Within these entries, which lines include the string "VIVA"? Copy each one.

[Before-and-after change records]
=== Begin Enclosure ===

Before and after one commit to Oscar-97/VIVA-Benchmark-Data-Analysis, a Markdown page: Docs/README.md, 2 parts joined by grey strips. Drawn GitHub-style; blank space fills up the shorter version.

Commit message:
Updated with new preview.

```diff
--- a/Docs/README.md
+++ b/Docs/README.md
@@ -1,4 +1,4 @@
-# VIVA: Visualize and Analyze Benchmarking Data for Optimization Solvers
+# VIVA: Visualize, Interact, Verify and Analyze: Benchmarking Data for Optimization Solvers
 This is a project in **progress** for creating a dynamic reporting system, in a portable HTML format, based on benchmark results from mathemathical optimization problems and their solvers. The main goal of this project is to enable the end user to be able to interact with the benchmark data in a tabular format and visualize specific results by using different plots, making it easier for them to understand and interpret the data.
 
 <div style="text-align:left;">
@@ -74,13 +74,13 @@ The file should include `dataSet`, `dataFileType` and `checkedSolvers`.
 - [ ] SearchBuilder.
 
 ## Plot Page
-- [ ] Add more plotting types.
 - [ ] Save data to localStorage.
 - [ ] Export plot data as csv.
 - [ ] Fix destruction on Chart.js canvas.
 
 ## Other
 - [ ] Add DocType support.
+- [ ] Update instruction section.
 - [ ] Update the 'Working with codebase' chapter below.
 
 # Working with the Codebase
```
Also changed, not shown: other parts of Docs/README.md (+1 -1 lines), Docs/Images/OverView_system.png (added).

=== End Enclosure ===

*Task output*.
Before and after one commit to Oscar-97/VIVA-Benchmark-Data-Analysis, a Markdown page: Docs/README.md, 2 parts joined by grey strips. Drawn GitHub-style; blank space fills up the shorter version.
-# VIVA: Visualize and Analyze Benchmarking Data for Optimization Solvers
+# VIVA: Visualize, Interact, Verify and Analyze: Benchmarking Data for Optimization Solvers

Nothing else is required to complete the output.